"She is a Black Lives Matter activist and journalist around issues of race, and a healer, and I like that contrast," Ava says. "I like that conflict. I like that she's struggling with that, because it's not just a sweeping romance. There's a lot of social mores tied up into why they're good for each other and why they might not be good for each other, and yet, at the heart of it, there's love within the relationship."

Even so, Ava says, the characters' occupations put them on a collision course. "In this episode, Calvin and Nova's relationship really comes to a head. What they do for a living starts to invade their relationship to a point where they can no longer deny it. They can no longer go in her beautiful house and close the door and just be together," Ava says. "The outside has come in."

Additionally, "By Any Chance" delves deep into the issue of sexual consent in the Charley and Davis storyline. "We wanted to get into this issue of rape and exploring the matter of consent, that there is a moment of consent that is always present, and if it's not present, it's absent, and that means no," Ava says. "We wanted to try to frame it in a storyline that felt emotionally resonant but that also really started to peel back the layers. As the storyline goes on, we're basically asking the audience to challenge their notions of what consent is, and we frame it in the character of Davis because there's so much privilege that goes along with the idea of who's guilty and who's not guilty."

Ava maintains that examining such a complex issue requires fully developed, complex characters. "You know, it's really hard for us to call our heroes guilty because we put them on a pedestal. So, yeah, this is a really complicated storyline, and Charley is not handling it as a stock character," Ava says. "In the right way, at every point, she interacts with the issue. She's dealing with it as a human being would. It will be interesting to watch as she learns more about that night and her own preconceived notions about what this is are challenged, and hopefully it sparks conversation and dialogue."

Finally, Ava praises Victoria Mahoney, the woman who helmed Episode 5. "A sister named Victoria Mahoney directed this episode," she says. "I smile when I think about her because she's really one of a kind. She's a firecracker. Victoria brings her whole self to it. This is one of my favorite episodes. I thought she just did some beautiful things with camera and cinematography."

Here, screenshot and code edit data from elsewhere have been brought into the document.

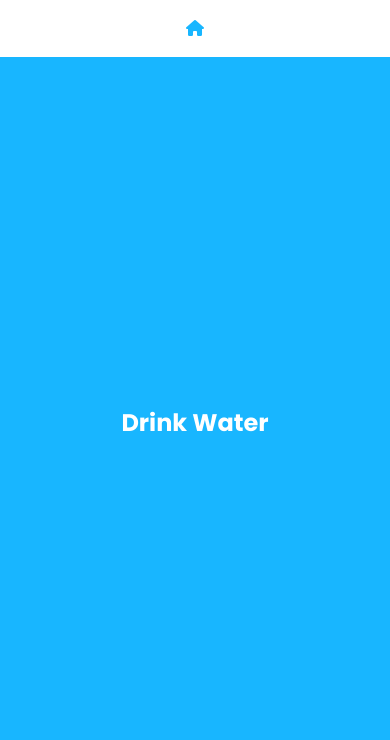
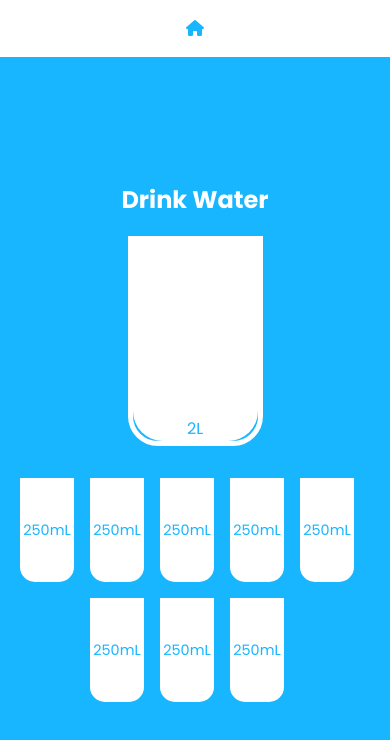
Before and after one commit to julia-joseph/mini-projects, an Angular app: page /drink-water in a window 390 px wide. Shown: the top 740 px of the page. Built offline with nearby package versions, Linux system fonts and the light colour scheme.

Commit message:
Project 16: Drink Water - Self Logic

```diff
--- a/src/app/drink-water/drink-water.component.html
+++ b/src/app/drink-water/drink-water.component.html
@@ -4,5 +4,33 @@
   </div>
   <div class="container">
     <h2>Drink Water</h2>
+    <div class="glass">
+      <div class="water">
+        <div class="remaining" [ngStyle]="{ height: airHeight + 'px' }">
+          <div>{{ remaining }}L</div>
+          <div>Remains</div>
+        </div>
+        <div
+          class="amount"
+          *ngIf="amount"
+          [ngStyle]="{ height: waterHeight + 'px' }"
+        >
+          {{ amount }}%
+        </div>
+      </div>
+    </div>
+    <div class="refills">
+      <div
+        class="refill"
+        *ngFor="let refill of refills; index as i"
+        [ngStyle]="{
+          'background-color': refill.full ? 'blue' : 'white',
+          color: refill.full ? 'white' : '#18b6ff'
+        }"
+        (click)="fill(i)"
+      >
+        {{ refill.amount }}mL
+      </div>
+    </div>
   </div>
 </main>
--- a/src/app/drink-water/drink-water.component.scss
+++ b/src/app/drink-water/drink-water.component.scss
@@ -23,4 +23,96 @@ main {
 .container {
   text-align: center;
   color: white;
+  display: flex;
+  flex-direction: column;
+  justify-content: center;
+  align-items: center;
+
+  h2 {
+    margin-top: 4rem;
+  }
+
+  .glass {
+    height: 400px;
+    width: 250px;
+    border: 5px solid white;
+    border-radius: 0 0 55px 55px;
+    // border-radius: 0 0 125px 125px;
+
+    .water {
+      background-color: white;
+      height: inherit;
+      width: inherit;
+      border-radius: inherit;
+      position: relative;
+
+      .remaining {
+        color: $primary-color;
+        height: 200px;
+        display: flex;
+        flex-direction: column;
+        justify-content: center;
+        align-items: center;
+      }
+
+      .amount {
+        height: inherit;
+        width: inherit;
+        border-radius: inherit;
+        background-color: blue;
+        color: white;
+        position: absolute;
+        bottom: 0;
+        display: flex;
+        justify-content: center;
+        align-items: center;
+      }
+    }
+  }
+
+  .refills {
+    display: flex;
+    flex-wrap: wrap;
+    margin: 3rem 1rem 1rem 1rem;
+    justify-content: center;
+
+    .refill {
+      border: 2px solid white;
+      background-color: white;
+      color: $primary-color;
+      height: 150px;
+      width: 100px;
+      margin: 0 1rem 1rem 0;
+      // border-radius: 0 0 50px 50px;
+      border-radius: 0 0 25px 25px;
+      display: grid;
+      align-items: center;
+      cursor: pointer;
+
+      &.full {
+        background-color: $primary-color;
+      }
+    }
+  }
 }
+
+@media (max-width: 580px) {
+  .container {
+    .glass {
+      height: 200px;
+      width: 125px;
+      border-radius: 0 0 30px 30px;
+    }
+
+    .refills {
+      margin: 2rem 0.5rem 0.5rem 0.5rem;
+
+      .refill {
+        height: 100px;
+        width: 50px;
+        font-size: 0.9rem;
+        border-radius: 0 0 15px 15px;
+      }
+    }
+  }
+}
--- a/src/app/drink-water/drink-water.component.ts
+++ b/src/app/drink-water/drink-water.component.ts
@@ -1,15 +1,55 @@
-import { Component, OnInit } from '@angular/core';
+import { Component, HostListener, OnInit } from '@angular/core';
 
 @Component({
   selector: 'app-drink-water',
   templateUrl: './drink-water.component.html',
-  styleUrls: ['./drink-water.component.scss']
+  styleUrls: ['./drink-water.component.scss'],
 })
 export class DrinkWaterComponent implements OnInit {
+  remaining: number = 0;
+  amount: number = 100;
+  totalGlassHeight: number = 400;
+  waterHeight: number = 0;
+  airHeight: number = 400;
+  refills = [
+    { amount: 250, full: false },
+    { amount: 250, full: false },
+    { amount: 250, full: false },
+    { amount: 250, full: false },
+    { amount: 250, full: false },
+    { amount: 250, full: false },
+    { amount: 250, full: false },
+    { amount: 250, full: false },
+  ];
 
-  constructor() { }
+  constructor() {}
 
   ngOnInit(): void {
+    this.setAmounts();
+    this.onResize();
   }
 
+  @HostListener('window:resize', ['$event']) onResize() {
+    if (window.innerHeight < 580) {
+      this.totalGlassHeight = 200;
+    }
+  }
+
+  fill(i: number) {
+    this.refills[i].full = !this.refills[i].full;
+    this.setAmounts();
+  }
+
+  setAmounts() {
+    const totalAmount = this.getTotalAmount();
+    const percentFull = totalAmount / 2000;
+    this.amount = (totalAmount / 2000) * 100;
+    this.remaining = (2000 - totalAmount) / 1000;
+    this.waterHeight = this.totalGlassHeight * percentFull;
+    this.airHeight = this.totalGlassHeight - this.waterHeight;
+  }
+
+  getTotalAmount() {
+    return this.refills.filter((refill) => refill.full).length * 250;
+  }
 }
```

Ava stresses that Victoria's involvement highlights the larger mission of the series. "This is a woman who had made a beautiful film, and no one would hire her to direct an episode of television," Ava says. "It's wrong. It's something that Queen Sugar tried to be a part of fixing the solution to. Now all of them are killing it, and she's leading the charge. Victoria Mahoney. Look her up. Remember the name."